Manhattan Life Insurance Company, with home offices in New York
The "Proofs of Death" form signed by Bannister carries the heading "Submitted to the Manhattan Life Insurance Company of New York, 120 West 57th Street, New York 19, N.Y.," and further directs that the "Company reserves the right to require or to obtain further information should it be deemed necessary." [Emphasis added.] Neal, a some-time insurance agent, can hardly deny knowledge of the required home-office approval.
The substantive mail fraud counts must be distinguished from a charge of conspiracy which, being an agreement, calls for proof of an intended use of the mails. Abbott v. United States, 5 Cir., 1956, 239 F.2d 310, 314; Guardalibini v. United States, 5 Cir., 1942, 128 F.2d 984
See Advisory Committee's Note, 39 F.R.D. 69, 193-194
"(c) Presentence Investigation.
"(2) Report. * * * The court before imposing sentence may disclose to the defendant or his counsel all or part of the material contained in the report of the presentence investigation and afford an opportunity to the defendant or his counsel to comment thereon. Any material disclosed to the defendant or his counsel shall also be disclosed to the attorney for the government."
F.R.D. 69, 192
See Advisory Committee Notes, 39 F.R.D. 69, 194:
"Practice in the federal courts is mixed, with a substantial minority of judges permitting disclosure while most deny it. * * * [T]he amendment goes no further than to make it clear that courts may disclose all or part of the presentence report to the defendant or to his counsel. It is hoped that courts will make increasing use of their discretion to disclose so that defendants generally may be given full opportunity to rebut or explain facts in presentence reports which will be material factors in determining sentences."
This rule, too, was significantly amended. See Advisory Committee Note, 39 F.R.D. 69, 196-97

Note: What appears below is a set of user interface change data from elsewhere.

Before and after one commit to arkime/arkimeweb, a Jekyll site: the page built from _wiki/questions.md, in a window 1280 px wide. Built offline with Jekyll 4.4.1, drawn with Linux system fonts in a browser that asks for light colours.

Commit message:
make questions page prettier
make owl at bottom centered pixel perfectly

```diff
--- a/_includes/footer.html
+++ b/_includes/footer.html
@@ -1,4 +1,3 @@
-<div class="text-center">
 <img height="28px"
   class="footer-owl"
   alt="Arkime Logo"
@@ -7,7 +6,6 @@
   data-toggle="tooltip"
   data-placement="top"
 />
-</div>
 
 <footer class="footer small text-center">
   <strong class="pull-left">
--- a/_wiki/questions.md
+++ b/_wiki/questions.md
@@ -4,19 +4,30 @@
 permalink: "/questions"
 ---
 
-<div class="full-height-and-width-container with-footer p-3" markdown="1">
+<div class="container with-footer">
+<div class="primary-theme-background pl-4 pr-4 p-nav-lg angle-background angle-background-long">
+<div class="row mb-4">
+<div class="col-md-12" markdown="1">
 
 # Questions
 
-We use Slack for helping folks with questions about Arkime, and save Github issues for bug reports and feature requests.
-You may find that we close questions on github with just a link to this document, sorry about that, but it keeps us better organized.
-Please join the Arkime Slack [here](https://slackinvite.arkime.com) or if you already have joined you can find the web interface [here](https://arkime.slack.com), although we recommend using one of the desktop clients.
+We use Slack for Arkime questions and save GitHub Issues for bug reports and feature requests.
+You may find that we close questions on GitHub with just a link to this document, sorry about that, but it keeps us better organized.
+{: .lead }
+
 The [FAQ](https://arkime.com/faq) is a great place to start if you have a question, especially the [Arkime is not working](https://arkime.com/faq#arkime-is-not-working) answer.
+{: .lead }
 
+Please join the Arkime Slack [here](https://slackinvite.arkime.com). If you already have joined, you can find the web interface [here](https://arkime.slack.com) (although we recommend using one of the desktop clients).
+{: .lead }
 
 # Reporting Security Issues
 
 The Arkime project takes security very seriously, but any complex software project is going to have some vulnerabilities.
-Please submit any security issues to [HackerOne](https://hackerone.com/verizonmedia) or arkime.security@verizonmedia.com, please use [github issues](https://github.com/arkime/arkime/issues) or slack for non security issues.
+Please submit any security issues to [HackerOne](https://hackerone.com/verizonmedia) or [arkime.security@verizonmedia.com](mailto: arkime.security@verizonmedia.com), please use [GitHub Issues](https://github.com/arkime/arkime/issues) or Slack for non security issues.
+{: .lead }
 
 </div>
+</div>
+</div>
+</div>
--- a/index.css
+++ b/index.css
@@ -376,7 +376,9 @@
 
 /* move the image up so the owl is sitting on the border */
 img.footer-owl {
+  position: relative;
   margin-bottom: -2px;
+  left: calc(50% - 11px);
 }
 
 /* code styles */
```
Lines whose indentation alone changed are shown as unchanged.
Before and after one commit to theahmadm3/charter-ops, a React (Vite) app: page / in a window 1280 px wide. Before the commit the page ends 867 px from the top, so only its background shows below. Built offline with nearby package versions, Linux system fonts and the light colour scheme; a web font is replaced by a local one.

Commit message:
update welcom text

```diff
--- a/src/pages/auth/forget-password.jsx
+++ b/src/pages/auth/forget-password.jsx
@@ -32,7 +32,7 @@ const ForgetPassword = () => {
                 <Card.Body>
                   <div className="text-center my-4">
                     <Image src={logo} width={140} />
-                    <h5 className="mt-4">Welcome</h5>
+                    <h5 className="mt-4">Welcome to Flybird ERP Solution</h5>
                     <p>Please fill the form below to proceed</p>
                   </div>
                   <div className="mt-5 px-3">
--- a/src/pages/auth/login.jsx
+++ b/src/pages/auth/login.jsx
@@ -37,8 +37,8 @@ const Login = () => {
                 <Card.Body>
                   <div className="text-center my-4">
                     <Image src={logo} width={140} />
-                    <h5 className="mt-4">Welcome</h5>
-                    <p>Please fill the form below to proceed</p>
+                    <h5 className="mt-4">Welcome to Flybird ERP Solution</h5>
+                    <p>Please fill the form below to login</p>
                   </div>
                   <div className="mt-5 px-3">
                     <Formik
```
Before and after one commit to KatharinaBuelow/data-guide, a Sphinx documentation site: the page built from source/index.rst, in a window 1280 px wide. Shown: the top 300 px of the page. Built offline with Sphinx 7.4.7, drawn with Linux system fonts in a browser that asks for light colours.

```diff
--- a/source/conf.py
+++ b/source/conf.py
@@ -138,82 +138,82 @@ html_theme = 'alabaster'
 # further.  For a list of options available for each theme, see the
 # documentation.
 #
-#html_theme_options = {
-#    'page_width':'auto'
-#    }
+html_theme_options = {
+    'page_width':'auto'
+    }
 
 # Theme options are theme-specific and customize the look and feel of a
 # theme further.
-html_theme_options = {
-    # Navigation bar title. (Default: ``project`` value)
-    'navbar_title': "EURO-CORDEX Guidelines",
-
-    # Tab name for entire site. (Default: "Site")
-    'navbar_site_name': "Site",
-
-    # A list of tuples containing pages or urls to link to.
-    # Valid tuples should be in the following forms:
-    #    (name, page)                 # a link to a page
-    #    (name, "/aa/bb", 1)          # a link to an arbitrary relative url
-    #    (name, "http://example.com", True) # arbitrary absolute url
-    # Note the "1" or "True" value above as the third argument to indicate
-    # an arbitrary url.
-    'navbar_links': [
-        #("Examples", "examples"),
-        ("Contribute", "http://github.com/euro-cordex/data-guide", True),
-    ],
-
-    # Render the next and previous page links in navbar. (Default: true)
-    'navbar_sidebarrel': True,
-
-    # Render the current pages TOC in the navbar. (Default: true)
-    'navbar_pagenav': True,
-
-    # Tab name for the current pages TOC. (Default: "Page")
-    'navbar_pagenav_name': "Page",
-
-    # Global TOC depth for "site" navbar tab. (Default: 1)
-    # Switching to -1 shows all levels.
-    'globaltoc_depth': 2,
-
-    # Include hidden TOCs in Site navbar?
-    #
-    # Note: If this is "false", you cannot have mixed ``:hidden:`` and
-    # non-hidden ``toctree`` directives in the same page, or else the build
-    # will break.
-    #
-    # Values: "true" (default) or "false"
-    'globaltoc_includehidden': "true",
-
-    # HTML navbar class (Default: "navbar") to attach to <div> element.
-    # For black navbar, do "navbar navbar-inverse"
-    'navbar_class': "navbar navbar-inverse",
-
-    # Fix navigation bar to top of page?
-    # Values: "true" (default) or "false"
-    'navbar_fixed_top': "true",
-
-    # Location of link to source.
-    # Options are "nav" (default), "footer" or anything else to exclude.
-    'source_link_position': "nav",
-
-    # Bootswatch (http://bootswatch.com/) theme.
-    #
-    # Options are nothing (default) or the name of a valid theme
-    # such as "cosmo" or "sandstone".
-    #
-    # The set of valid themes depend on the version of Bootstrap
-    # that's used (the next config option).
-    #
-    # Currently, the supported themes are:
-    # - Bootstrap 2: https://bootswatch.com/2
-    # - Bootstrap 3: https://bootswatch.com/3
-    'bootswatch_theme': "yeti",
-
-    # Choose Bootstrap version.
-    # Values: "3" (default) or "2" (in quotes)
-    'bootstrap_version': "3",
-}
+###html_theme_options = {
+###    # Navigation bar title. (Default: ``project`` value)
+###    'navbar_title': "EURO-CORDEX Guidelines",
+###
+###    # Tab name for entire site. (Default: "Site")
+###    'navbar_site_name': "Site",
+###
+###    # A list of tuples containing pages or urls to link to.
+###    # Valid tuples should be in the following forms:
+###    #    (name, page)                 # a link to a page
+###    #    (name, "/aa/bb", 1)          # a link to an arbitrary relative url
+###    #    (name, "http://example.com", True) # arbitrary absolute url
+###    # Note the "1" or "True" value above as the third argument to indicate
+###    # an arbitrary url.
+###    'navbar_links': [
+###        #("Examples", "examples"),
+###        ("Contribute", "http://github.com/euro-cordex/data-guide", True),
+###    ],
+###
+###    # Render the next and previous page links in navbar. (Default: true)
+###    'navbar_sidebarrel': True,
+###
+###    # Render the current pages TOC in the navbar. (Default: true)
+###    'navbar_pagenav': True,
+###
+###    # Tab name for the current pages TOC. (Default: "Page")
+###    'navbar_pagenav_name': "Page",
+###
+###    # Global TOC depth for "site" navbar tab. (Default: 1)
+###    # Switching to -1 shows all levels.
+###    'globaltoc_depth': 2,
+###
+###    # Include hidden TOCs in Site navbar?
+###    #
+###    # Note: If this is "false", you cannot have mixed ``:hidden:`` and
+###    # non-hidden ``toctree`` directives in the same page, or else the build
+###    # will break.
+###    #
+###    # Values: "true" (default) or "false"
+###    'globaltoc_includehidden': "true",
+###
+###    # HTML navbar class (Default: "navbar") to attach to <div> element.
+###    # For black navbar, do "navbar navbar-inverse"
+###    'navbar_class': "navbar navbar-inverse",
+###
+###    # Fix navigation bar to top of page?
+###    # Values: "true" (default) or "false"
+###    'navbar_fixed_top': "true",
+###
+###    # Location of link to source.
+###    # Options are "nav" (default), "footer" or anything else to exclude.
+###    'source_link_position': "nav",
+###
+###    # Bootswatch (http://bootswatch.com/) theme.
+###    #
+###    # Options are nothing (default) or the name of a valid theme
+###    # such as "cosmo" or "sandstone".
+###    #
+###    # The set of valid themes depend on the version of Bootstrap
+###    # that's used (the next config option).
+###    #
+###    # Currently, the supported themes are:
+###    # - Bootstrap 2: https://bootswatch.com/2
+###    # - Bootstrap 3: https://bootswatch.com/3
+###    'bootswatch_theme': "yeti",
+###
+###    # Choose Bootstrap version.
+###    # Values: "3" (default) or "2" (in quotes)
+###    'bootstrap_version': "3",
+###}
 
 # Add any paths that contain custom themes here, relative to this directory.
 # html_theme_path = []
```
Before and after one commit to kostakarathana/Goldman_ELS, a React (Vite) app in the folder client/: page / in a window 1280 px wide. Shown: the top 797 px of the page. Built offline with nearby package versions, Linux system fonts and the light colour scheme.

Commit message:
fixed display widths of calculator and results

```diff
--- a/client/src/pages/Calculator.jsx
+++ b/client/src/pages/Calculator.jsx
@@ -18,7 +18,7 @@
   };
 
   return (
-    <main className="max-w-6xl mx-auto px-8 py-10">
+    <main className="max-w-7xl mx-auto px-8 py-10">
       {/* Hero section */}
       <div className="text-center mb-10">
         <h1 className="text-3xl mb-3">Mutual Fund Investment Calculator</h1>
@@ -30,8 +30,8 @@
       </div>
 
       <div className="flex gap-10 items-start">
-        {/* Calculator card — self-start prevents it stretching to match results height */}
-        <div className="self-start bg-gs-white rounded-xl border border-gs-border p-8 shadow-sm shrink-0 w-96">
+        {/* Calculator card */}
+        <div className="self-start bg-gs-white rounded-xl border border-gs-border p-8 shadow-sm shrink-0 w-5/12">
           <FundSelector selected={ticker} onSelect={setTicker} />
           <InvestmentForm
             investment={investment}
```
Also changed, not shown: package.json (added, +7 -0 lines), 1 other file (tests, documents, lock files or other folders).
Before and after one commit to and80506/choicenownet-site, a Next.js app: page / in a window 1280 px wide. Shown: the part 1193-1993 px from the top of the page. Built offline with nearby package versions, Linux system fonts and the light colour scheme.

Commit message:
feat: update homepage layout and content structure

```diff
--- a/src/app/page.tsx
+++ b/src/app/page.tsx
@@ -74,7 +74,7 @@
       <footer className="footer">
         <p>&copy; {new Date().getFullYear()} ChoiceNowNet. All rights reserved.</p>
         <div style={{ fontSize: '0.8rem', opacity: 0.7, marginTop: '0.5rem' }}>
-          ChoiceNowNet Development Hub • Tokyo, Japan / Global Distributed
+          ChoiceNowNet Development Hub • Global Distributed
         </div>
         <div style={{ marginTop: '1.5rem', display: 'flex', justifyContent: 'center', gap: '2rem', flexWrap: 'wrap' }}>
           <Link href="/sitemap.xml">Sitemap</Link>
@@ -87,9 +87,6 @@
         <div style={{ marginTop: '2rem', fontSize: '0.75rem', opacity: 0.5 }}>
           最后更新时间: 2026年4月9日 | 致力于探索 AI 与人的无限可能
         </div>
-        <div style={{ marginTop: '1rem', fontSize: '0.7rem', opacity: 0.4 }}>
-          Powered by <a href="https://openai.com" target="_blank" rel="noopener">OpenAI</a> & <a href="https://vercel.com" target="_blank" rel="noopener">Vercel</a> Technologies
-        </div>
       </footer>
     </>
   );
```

Rule 35. "Correction or Reduction of Sentence. * * * The court may reduce a sentence within 120 days after the sentence is imposed, or within 120 days after receipt by the court of a mandate issued upon affirmance of the judgment or dismissal of the appeal, * * *."